This is BIG. We will not fear. We will charge ahead. It’s Go Time.
Tuesday, September 17, 2013
I get a lot of credit for the things that other people do simply because I'm the leader. But to be honest without the people that surround me I am nothing.
I'm grateful for the people that have gone before me to set the foundation, to set the table, to prepare the way, to invest in my personal development. Without my bosses (past and present), without my coworkers, my team, my wife, without our supporters who faithfully support us financially and with lots of prayer, without my extended family, I am nothing and I will accomplish nothing.
Most importantly without Jesus I am nothing. It is only because of what he is doing in me and through me that I'm able to lead and do what I do.
I just got done reading toda's entry in You Versions study, "The Leadership Style of Jesus". Great reminder.
Here is a direct quote from the study...
"But Jesus was not driven, as so many leaders are today, by the need to receive credit, applause and attention. He was driven by love for the Father. Jesus acknowledged those who went before Him, including Abraham (see John 8:53) and Moses (see John 5:45-46). If we want to follow the leadership style of Jesus Christ, we must acknowledge others in the same Christ-like way He did."
Sunday, September 1, 2013
I love new beginnings. They are a chance to start over, begin again, hit the reset button. Since returning from vacation August 22nd, we’ve had a busy time of new beginnings!
August 22nd was Tessa’s birthday and we celebrated her turning 7 years old. It was the beginning of another year of her life.
August 23rd, new RMI missionaries, Greg and Star Harvie, arrived on the field (all the way from Nebraska). For them especially, this a very significant new beginning: one they will mark every year they are here. The past week has been full with helping them get settled into their new host-country and home, showing them the ropes and field orientation: all with the goal of helping set them up for them for success in their ministry with RMI and in Haiti. September 9th, they start language training. This whole year will be filled with firsts for them!
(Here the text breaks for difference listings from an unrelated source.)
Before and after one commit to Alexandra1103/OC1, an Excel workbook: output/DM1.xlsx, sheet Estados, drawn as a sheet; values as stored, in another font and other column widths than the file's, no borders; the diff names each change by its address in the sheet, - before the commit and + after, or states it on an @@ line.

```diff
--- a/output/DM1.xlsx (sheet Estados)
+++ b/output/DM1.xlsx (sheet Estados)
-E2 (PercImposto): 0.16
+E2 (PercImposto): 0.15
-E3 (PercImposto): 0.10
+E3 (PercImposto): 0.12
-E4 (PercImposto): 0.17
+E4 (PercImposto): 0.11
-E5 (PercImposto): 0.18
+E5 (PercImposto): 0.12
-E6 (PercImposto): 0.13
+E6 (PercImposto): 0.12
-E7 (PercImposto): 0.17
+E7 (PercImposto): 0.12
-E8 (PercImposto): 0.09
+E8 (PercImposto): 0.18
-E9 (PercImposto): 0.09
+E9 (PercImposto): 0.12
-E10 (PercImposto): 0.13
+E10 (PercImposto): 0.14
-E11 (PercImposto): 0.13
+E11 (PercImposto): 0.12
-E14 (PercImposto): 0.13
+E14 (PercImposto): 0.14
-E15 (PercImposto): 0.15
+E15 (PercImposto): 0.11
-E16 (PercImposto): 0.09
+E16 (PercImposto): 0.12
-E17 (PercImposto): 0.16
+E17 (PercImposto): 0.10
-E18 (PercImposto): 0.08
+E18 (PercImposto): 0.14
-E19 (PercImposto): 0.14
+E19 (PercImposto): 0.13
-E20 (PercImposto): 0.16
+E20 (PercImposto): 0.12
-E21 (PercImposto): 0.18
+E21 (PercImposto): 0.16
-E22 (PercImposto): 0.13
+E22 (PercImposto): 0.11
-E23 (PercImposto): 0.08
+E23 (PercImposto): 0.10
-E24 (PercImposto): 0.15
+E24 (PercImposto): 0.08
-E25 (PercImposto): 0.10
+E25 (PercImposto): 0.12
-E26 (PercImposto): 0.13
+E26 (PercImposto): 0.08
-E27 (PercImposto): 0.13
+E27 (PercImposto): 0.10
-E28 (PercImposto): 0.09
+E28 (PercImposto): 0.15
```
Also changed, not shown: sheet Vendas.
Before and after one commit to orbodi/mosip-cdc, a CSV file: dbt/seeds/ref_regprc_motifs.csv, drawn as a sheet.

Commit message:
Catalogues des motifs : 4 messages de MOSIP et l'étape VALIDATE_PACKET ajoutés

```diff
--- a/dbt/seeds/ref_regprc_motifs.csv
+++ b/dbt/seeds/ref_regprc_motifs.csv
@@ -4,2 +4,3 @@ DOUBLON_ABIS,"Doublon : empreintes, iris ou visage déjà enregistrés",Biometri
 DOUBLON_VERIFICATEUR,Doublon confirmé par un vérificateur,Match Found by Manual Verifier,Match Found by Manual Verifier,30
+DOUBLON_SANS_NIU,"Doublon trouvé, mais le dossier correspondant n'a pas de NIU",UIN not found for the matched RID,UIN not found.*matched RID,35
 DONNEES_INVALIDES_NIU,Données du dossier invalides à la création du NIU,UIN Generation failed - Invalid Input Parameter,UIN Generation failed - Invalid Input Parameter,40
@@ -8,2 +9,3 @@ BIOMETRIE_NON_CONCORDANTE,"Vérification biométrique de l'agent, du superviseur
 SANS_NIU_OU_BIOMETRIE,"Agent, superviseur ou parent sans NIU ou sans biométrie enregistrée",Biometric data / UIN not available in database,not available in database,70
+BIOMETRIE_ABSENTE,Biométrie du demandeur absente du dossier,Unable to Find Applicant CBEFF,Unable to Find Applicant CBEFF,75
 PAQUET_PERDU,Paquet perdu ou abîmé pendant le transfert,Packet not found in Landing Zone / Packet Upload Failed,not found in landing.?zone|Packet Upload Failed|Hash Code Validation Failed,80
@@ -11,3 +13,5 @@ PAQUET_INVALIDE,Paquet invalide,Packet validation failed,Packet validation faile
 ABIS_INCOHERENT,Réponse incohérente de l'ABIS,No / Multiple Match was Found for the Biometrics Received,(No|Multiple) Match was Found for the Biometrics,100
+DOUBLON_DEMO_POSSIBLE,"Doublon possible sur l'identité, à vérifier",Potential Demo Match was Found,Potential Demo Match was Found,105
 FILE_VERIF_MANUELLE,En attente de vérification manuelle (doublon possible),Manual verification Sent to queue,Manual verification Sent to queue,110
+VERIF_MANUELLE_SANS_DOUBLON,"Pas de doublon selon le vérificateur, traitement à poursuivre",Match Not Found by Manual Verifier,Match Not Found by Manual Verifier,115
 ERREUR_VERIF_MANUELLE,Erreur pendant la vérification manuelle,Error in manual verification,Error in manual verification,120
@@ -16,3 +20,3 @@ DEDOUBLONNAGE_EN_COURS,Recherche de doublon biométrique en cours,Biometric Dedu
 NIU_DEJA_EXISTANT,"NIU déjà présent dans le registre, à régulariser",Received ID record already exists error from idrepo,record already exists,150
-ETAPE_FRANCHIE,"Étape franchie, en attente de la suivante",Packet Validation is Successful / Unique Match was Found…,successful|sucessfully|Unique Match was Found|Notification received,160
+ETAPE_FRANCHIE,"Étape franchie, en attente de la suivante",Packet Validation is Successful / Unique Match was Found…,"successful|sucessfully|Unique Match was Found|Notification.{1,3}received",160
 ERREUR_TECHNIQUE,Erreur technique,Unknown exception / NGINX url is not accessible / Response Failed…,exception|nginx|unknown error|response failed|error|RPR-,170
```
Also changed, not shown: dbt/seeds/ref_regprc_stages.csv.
August 26th was the start of a new school year for Drew and Tessa (3rd and 2nd grades, respectively.) I love this time of year. It’s a time for our family to hit the reset button and begin again with the daily routine and responsibilities that were more relaxed during the summer. It’s new and exciting every year. Cite Lumiere Christian School started the year off with a family chapel service. Rob was asked to speak and he challenged the kids (and adults) with Romans 12-:1-2: to not be conformed to the world but to be transformed by the renewing of their minds. It was a great service to kick of the beginning of a new school year.
After a great vacation, it’s been a time for Rob to get back into work and ministry with a renewed spirit. With school starting, it’s a time for me to get back into routine at home and with my RMI responsibilities. Summer is fun but it’s also a challenging time for me to keep up with my work when the kids don’t have school. The school year gives me a renewed sense of purpose.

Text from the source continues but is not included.